Tampa Bay, though, with its year-round warm weather and shallow, calm estuarine water near shore is an ideal home base for Holland’s rodeo events. More than a thousand people have participated so far, he says.
Holland, 31, sees his involvement as a culmination of his lifelong love of fishing, especially in Tampa Bay. Born and raised in St. Petersburg, Florida, he got his boat captain’s license at age 17. As a teenager, Holland was the champion of the annual Tampa Bay tarpon tournament, having caught a 130-pound tarpon with a fly-fishing rod, he recalls.
Beneath his champion fisherman’s Patagonia and YETI swag lurks a writer. As a high schooler, Holland was hired by Terry Tomalin, the former outdoors editor at Tampa Bay Times, as a junior reporter focusing on local fishing events and tournaments. His love for writing propelled him to Columbia University, where he majored in English and non-fiction writing.
Even in New York City, Holland never stopped fishing. When he wasn’t reading or writing at Caffe Reggio in Greenwich Village, he was fishing at the East River or Jamaica Bay. After college, he — like many journalists — struggled to find a full-time staff writer job. To pay the bills, he worked at a bait and tackle store by the Hotel Chelsea in Manhattan while freelancing.
New York was also where Holland met his partner, Danielle Dawley, who later became instrumental in his environmental initiatives. “He has very kind eyes,” Dawley recalls her first encounter with Holland. The two quickly hit it off, and soon decided to buy a motorhome and move out of New York.
“He asked if I would want to travel with him together in a motorhome,” Dawley recalls. “Does a shark shit in the water? Of course, I want to do this,” she answered. After traveling along the East Coast for the better part of the year, the couple eventually settled down in Holland’s hometown, St. Petersburg.

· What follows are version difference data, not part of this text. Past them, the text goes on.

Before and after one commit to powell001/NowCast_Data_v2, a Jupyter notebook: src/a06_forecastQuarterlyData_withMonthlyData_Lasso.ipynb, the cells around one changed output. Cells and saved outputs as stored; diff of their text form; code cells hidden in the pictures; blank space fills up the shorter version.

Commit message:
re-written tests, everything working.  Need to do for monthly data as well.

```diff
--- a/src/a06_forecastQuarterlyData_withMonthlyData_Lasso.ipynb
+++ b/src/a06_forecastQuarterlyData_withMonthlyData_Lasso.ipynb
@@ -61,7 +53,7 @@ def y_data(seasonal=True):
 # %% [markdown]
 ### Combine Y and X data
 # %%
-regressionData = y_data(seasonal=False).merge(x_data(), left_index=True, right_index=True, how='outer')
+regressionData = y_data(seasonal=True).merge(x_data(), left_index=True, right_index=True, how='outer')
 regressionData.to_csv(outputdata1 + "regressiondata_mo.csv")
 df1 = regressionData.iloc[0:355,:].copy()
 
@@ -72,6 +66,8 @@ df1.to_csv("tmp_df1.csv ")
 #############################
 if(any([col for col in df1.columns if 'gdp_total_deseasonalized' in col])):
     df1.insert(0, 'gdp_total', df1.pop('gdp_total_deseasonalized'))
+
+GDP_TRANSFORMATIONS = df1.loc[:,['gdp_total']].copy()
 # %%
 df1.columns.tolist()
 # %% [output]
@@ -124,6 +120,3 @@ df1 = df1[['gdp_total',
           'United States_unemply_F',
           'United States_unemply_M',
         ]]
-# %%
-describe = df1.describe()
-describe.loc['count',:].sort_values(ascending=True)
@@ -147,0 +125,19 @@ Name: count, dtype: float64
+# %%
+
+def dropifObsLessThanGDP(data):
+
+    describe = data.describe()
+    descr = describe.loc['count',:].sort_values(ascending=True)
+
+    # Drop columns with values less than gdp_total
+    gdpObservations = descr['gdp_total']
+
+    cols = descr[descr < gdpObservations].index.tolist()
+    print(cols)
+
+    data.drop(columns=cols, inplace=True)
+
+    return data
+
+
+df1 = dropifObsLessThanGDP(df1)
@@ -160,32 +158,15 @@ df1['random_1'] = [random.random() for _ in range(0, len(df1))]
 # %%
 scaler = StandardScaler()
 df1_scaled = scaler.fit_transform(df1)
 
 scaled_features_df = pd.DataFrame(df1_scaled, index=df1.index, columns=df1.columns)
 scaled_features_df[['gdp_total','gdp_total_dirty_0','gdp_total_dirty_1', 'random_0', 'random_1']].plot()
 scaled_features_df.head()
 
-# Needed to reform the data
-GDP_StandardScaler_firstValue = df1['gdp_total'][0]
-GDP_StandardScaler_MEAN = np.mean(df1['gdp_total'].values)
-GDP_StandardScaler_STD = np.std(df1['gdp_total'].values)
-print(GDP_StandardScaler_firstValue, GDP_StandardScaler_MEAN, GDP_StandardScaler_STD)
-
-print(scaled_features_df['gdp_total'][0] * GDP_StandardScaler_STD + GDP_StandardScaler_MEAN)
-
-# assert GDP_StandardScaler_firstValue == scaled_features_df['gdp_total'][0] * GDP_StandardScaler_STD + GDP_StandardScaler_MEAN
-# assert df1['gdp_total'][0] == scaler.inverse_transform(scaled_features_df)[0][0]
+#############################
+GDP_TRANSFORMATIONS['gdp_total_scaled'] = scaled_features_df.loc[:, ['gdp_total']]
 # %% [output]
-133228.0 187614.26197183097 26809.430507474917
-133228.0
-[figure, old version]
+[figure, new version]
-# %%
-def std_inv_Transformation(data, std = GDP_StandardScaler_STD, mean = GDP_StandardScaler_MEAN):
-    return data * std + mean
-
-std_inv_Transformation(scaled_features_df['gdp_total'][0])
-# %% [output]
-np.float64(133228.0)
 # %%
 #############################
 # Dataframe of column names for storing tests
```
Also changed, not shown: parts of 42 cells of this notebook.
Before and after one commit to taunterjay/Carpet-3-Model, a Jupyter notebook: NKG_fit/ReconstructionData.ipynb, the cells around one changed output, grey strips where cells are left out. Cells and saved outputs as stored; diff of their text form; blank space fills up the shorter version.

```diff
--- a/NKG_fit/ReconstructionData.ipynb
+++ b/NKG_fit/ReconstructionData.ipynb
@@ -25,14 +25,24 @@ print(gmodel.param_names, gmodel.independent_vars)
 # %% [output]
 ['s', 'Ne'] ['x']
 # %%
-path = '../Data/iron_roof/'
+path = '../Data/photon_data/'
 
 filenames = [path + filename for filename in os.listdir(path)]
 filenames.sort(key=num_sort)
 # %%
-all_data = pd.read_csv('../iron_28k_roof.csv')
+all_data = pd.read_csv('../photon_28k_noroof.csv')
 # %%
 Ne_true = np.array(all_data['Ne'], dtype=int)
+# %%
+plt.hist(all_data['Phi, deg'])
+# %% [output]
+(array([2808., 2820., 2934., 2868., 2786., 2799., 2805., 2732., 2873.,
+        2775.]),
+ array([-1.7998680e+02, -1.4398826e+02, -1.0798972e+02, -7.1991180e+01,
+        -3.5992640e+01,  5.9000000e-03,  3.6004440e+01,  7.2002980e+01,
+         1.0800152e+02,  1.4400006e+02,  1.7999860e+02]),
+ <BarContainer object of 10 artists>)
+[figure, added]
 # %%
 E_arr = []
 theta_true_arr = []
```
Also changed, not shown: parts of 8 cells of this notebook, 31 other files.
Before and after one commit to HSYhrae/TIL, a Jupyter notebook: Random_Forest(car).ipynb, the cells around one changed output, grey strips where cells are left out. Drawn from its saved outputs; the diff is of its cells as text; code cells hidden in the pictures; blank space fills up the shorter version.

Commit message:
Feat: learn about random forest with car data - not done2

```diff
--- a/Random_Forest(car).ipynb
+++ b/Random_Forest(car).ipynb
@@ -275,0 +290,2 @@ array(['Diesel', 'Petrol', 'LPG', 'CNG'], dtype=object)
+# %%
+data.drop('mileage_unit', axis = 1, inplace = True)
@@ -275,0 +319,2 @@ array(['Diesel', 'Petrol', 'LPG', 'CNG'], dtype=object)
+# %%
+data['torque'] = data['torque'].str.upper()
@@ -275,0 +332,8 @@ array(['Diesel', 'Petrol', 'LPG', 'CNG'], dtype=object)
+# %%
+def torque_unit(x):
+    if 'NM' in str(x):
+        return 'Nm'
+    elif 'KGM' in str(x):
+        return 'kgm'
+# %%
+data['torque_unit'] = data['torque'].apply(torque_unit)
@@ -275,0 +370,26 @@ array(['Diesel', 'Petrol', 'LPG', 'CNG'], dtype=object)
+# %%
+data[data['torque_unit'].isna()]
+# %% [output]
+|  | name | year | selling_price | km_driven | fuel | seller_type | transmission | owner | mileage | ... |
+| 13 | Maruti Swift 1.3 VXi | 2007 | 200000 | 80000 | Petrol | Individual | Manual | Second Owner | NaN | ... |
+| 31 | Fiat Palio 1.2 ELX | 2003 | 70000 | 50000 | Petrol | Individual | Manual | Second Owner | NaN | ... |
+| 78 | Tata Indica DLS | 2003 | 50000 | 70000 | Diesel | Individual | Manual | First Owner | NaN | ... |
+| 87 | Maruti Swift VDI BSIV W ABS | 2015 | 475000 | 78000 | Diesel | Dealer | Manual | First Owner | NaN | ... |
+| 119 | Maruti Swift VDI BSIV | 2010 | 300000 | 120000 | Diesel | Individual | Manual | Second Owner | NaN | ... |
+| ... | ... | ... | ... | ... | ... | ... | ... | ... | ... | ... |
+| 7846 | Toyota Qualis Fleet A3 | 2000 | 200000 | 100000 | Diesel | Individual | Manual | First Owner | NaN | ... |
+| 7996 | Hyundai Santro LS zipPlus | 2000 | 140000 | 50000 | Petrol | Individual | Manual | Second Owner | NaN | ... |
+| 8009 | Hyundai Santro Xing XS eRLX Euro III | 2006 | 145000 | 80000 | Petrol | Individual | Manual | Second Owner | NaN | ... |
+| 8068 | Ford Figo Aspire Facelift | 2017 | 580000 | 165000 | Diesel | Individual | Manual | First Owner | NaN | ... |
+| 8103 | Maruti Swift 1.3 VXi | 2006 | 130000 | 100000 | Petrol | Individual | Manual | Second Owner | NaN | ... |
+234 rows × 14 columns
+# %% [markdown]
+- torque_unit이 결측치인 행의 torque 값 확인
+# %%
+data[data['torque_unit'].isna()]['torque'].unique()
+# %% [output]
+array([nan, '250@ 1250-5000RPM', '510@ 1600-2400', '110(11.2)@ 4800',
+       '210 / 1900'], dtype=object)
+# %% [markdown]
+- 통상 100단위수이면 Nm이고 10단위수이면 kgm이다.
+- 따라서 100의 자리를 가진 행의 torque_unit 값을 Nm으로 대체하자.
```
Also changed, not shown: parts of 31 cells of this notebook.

One day, as they were relaxing in the waterfront park down the street from their house, Dawley, as usual, started to pick up trash by the water. “He said to me as I was picking trash, ‘Do you want to maybe do something bigger?’ ” Dawley says. “I was like, ‘Yes, absolutely!’ ” That’s when the couple decided to establish Ocean Aid 360.
Their first grand idea was the ghost trap rodeo series. They submitted a grant application to the federal Marine Debris Program, and it was approved. “We were elated,” says Holland.
“I think having a debris removal event that is just like a fishing tournament is such a cool idea,” says Ashley Hill, the Florida and Caribbean regional coordinator for the federal program. “You have boaters involved, you have anglers involved, you have people who care about the ocean involved that may not normally go to a beach cleanup.”
To Hill, a cool idea is just the beginning. What she is more impressed with is how much marine debris is collected at each of Holland’s events. In one January rodeo, for instance, a fleet of volunteers removed 4,000 pounds of plastics and 78 ghost traps in a span of just four hours.
Despite his success, Holland thinks there is a long way to go. He hopes rodeos can be organized not just in Florida but all over the U.S., and internationally, too. More importantly, he hopes his rodeo events can inspire people to pay attention to the marine environment and take action on their own.
“Sometimes just getting started and being the little spark can surprise you,” says Holland.
Update: This story has been edited to include more recent data on the number of derelict traps in the Chesapeake Bay and to clarify the time period of economic impact of the trap-removal project.